#### Data supplied ####
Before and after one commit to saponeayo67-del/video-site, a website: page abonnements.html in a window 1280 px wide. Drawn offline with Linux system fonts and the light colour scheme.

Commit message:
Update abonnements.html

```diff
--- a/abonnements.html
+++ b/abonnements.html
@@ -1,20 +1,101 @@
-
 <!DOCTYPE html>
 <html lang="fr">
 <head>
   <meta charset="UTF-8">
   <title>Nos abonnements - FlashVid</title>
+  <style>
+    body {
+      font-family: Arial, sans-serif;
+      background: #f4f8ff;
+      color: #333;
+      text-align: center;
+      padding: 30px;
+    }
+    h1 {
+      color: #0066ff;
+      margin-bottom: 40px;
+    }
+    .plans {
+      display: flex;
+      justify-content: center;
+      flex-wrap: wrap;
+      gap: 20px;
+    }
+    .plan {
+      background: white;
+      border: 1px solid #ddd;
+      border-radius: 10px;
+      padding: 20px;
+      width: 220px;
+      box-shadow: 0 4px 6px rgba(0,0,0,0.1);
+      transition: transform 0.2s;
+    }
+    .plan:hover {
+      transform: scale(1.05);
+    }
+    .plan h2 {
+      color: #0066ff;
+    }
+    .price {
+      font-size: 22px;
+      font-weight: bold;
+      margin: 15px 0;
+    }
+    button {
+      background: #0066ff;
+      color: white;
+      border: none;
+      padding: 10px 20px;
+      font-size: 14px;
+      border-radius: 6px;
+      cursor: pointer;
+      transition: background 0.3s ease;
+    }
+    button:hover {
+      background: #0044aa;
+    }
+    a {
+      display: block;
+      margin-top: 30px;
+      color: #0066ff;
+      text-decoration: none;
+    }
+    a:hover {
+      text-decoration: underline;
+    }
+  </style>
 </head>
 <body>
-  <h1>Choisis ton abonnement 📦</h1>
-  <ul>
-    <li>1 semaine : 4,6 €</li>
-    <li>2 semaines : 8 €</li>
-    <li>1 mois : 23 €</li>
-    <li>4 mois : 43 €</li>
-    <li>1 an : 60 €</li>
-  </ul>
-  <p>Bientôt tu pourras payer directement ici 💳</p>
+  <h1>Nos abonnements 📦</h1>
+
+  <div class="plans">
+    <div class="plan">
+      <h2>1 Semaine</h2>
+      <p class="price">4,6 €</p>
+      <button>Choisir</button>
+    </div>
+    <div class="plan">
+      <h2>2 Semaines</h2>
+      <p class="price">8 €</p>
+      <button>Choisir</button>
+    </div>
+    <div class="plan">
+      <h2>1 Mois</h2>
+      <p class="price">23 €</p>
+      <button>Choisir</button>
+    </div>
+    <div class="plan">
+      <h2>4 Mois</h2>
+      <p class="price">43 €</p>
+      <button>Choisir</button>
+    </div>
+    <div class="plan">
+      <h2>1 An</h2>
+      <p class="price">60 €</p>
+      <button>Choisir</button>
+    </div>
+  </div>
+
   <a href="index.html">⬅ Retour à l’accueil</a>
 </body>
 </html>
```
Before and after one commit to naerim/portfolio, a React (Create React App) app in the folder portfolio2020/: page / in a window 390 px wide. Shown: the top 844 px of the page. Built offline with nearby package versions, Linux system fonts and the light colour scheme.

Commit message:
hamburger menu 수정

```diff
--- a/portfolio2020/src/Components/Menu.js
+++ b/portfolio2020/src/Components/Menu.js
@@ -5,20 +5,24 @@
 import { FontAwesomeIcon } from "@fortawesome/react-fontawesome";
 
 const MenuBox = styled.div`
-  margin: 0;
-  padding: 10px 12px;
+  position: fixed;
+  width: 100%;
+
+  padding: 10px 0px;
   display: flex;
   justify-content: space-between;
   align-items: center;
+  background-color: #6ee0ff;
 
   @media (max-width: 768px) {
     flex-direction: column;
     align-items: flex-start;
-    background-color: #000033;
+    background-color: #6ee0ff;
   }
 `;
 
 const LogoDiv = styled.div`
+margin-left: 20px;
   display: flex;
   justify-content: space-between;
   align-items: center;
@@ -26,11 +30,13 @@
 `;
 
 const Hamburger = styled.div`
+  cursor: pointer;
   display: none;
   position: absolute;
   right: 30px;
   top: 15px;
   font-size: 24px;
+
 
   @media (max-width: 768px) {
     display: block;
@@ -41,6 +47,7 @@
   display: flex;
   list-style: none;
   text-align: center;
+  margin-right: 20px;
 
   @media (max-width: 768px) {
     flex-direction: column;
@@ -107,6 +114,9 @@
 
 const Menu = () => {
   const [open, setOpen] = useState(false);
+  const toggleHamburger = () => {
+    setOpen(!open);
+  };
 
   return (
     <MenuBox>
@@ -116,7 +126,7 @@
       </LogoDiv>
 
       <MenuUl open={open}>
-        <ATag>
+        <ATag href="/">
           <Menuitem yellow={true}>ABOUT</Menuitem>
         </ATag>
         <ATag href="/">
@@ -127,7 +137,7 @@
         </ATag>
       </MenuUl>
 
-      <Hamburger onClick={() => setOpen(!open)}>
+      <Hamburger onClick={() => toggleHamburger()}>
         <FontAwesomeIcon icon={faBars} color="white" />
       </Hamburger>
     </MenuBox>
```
####
**Description of the task**. Retyping the data above exactly and in full is the task.

**Solution to the exercise**.
Before and after one commit to saponeayo67-del/video-site, a website: page abonnements.html in a window 1280 px wide. Drawn offline with Linux system fonts and the light colour scheme.

Commit message:
Update abonnements.html

```diff
--- a/abonnements.html
+++ b/abonnements.html
@@ -1,20 +1,101 @@
-
 <!DOCTYPE html>
 <html lang="fr">
 <head>
   <meta charset="UTF-8">
   <title>Nos abonnements - FlashVid</title>
+  <style>
+    body {
+      font-family: Arial, sans-serif;
+      background: #f4f8ff;
+      color: #333;
+      text-align: center;
+      padding: 30px;
+    }
+    h1 {
+      color: #0066ff;
+      margin-bottom: 40px;
+    }
+    .plans {
+      display: flex;
+      justify-content: center;
+      flex-wrap: wrap;
+      gap: 20px;
+    }
+    .plan {
+      background: white;
+      border: 1px solid #ddd;
+      border-radius: 10px;
+      padding: 20px;
+      width: 220px;
+      box-shadow: 0 4px 6px rgba(0,0,0,0.1);
+      transition: transform 0.2s;
+    }
+    .plan:hover {
+      transform: scale(1.05);
+    }
+    .plan h2 {
+      color: #0066ff;
+    }
+    .price {
+      font-size: 22px;
+      font-weight: bold;
+      margin: 15px 0;
+    }
+    button {
+      background: #0066ff;
+      color: white;
+      border: none;
+      padding: 10px 20px;
+      font-size: 14px;
+      border-radius: 6px;
+      cursor: pointer;
+      transition: background 0.3s ease;
+    }
+    button:hover {
+      background: #0044aa;
+    }
+    a {
+      display: block;
+      margin-top: 30px;
+      color: #0066ff;
+      text-decoration: none;
+    }
+    a:hover {
+      text-decoration: underline;
+    }
+  </style>
 </head>
 <body>
-  <h1>Choisis ton abonnement 📦</h1>
-  <ul>
-    <li>1 semaine : 4,6 €</li>
-    <li>2 semaines : 8 €</li>
-    <li>1 mois : 23 €</li>
-    <li>4 mois : 43 €</li>
-    <li>1 an : 60 €</li>
-  </ul>
-  <p>Bientôt tu pourras payer directement ici 💳</p>
+  <h1>Nos abonnements 📦</h1>
+
+  <div class="plans">
+    <div class="plan">
+      <h2>1 Semaine</h2>
+      <p class="price">4,6 €</p>
+      <button>Choisir</button>
+    </div>
+    <div class="plan">
+      <h2>2 Semaines</h2>
+      <p class="price">8 €</p>
+      <button>Choisir</button>
+    </div>
+    <div class="plan">
+      <h2>1 Mois</h2>
+      <p class="price">23 €</p>
+      <button>Choisir</button>
+    </div>
+    <div class="plan">
+      <h2>4 Mois</h2>
+      <p class="price">43 €</p>
+      <button>Choisir</button>
+    </div>
+    <div class="plan">
+      <h2>1 An</h2>
+      <p class="price">60 €</p>
+      <button>Choisir</button>
+    </div>
+  </div>
+
   <a href="index.html">⬅ Retour à l’accueil</a>
 </body>
 </html>
```
Before and after one commit to naerim/portfolio, a React (Create React App) app in the folder portfolio2020/: page / in a window 390 px wide. Shown: the top 844 px of the page. Built offline with nearby package versions, Linux system fonts and the light colour scheme.

Commit message:
hamburger menu 수정

```diff
--- a/portfolio2020/src/Components/Menu.js
+++ b/portfolio2020/src/Components/Menu.js
@@ -5,20 +5,24 @@
 import { FontAwesomeIcon } from "@fortawesome/react-fontawesome";
 
 const MenuBox = styled.div`
-  margin: 0;
-  padding: 10px 12px;
+  position: fixed;
+  width: 100%;
+
+  padding: 10px 0px;
   display: flex;
   justify-content: space-between;
   align-items: center;
+  background-color: #6ee0ff;
 
   @media (max-width: 768px) {
     flex-direction: column;
     align-items: flex-start;
-    background-color: #000033;
+    background-color: #6ee0ff;
   }
 `;
 
 const LogoDiv = styled.div`
+margin-left: 20px;
   display: flex;
   justify-content: space-between;
   align-items: center;
@@ -26,11 +30,13 @@
 `;
 
 const Hamburger = styled.div`
+  cursor: pointer;
   display: none;
   position: absolute;
   right: 30px;
   top: 15px;
   font-size: 24px;
+
 
   @media (max-width: 768px) {
     display: block;
@@ -41,6 +47,7 @@
   display: flex;
   list-style: none;
   text-align: center;
+  margin-right: 20px;
 
   @media (max-width: 768px) {
     flex-direction: column;
@@ -107,6 +114,9 @@
 
 const Menu = () => {
   const [open, setOpen] = useState(false);
+  const toggleHamburger = () => {
+    setOpen(!open);
+  };
 
   return (
     <MenuBox>
@@ -116,7 +126,7 @@
       </LogoDiv>
 
       <MenuUl open={open}>
-        <ATag>
+        <ATag href="/">
           <Menuitem yellow={true}>ABOUT</Menuitem>
         </ATag>
         <ATag href="/">
@@ -127,7 +137,7 @@
         </ATag>
       </MenuUl>
 
-      <Hamburger onClick={() => setOpen(!open)}>
+      <Hamburger onClick={() => toggleHamburger()}>
         <FontAwesomeIcon icon={faBars} color="white" />
       </Hamburger>
     </MenuBox>
```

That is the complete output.